The only real booming part was in the energy patch, and most of that was Fake as we will amplify in Part 2.

Image result for images of negative cash flow in shale industry

Meanwhile, the Covid-19 is proving itself to be an economic neutron bomb of frightful potency. Nearly 99.99999% of the US population is still standing, but the economy is shutting down all around them.

Accordingly, the Donald could not be more wrong about the nature of the crisis. It is secondarily a public health problem of grave import, but its primary impact will be to expose the rot and fragility on which the entire $21 trillion US economy is based.

“This is not a financial crisis,” Mr. Trump said. “This is just a temporary moment in time that we will overcome as a nation, and as a world.”

Not that Washington won’t try with every kind of bailout known to man. In Part 2 we will address the utter insanity of today’s $1.5 trillion print-a-thon by the Fed, but that’s only the opening ploy in the madness.

The attempt at “fiscal policy” will be even more egregious because Uncle Sam is already broke.

More importantly, the reason small businesses, the travel and leisure industry and laid-off/quarantined workers, among countless others, need help is that the entire thrust of Washington policy has been to strip the economic and financial system of shock absorbers, just-in-case inventories and other reserves and rainy day funds to counter the inherent dislocations of economic life.

What we are talking about here is Moral Hazard like never before.. That was perhaps conveyed this afternoon by the Donald’s double-talking empty-suit who occupies the fifth floor of the U.S. Treasury Department.

In pitching the impending bailout package for hotel, airline, and cruise ship companies, he let loose this gem:

“This package isn’t going to include everything,” Treasury Secretary Steve Mnuchin said Wednesday. “This is round one. We’ll be back for more.”

“I want to be clear: This is not bailouts. We are not looking for bailouts,” he said.

Yes, of course, he isn’t!

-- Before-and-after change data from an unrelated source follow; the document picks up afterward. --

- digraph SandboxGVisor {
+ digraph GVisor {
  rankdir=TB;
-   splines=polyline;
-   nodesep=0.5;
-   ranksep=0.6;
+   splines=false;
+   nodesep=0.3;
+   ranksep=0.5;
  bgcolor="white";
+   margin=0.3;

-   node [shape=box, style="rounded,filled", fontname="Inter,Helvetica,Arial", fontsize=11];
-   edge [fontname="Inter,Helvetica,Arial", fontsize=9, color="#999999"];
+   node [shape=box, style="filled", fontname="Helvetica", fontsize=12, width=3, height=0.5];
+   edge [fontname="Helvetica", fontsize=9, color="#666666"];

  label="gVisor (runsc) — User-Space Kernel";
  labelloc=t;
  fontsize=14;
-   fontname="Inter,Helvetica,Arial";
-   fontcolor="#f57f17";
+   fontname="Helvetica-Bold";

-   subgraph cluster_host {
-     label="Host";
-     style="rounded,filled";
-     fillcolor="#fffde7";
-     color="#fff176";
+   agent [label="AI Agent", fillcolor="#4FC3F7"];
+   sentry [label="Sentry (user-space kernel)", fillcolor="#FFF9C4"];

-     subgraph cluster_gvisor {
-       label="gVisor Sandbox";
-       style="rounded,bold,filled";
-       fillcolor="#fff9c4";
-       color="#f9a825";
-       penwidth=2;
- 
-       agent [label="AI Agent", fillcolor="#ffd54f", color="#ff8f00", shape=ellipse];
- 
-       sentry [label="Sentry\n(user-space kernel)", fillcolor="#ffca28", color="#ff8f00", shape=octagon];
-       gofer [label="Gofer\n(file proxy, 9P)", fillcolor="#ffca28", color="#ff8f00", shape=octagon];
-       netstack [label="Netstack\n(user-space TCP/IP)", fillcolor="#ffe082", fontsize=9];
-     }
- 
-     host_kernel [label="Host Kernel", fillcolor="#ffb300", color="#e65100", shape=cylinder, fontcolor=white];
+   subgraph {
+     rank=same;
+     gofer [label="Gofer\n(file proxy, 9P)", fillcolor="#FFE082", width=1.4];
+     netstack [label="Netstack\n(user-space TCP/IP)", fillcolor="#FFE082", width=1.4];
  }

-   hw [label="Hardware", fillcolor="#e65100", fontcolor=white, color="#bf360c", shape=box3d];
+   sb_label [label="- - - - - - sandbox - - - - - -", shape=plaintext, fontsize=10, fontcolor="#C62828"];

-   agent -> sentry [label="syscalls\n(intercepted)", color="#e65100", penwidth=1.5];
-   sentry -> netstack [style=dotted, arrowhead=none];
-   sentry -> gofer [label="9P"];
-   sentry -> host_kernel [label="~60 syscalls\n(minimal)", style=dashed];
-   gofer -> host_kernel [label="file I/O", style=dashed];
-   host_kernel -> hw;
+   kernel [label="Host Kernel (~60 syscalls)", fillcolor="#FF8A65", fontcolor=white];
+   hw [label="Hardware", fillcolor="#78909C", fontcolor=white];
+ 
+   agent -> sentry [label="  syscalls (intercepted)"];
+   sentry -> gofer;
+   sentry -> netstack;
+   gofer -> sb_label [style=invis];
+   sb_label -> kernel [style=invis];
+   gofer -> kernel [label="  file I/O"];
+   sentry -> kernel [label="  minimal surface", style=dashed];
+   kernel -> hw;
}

Without his own bailout bounty during the last crisis, in fact, when the Fed’s handed him a $3 billion payday for baby-sitting on Uncle Sam’s dime an insolvent and utterly dispensable S&L, Mnuchin would still be bumping around Hollywood trying to get the girl.

Needless to say, the Republic would be far better off if he were and did.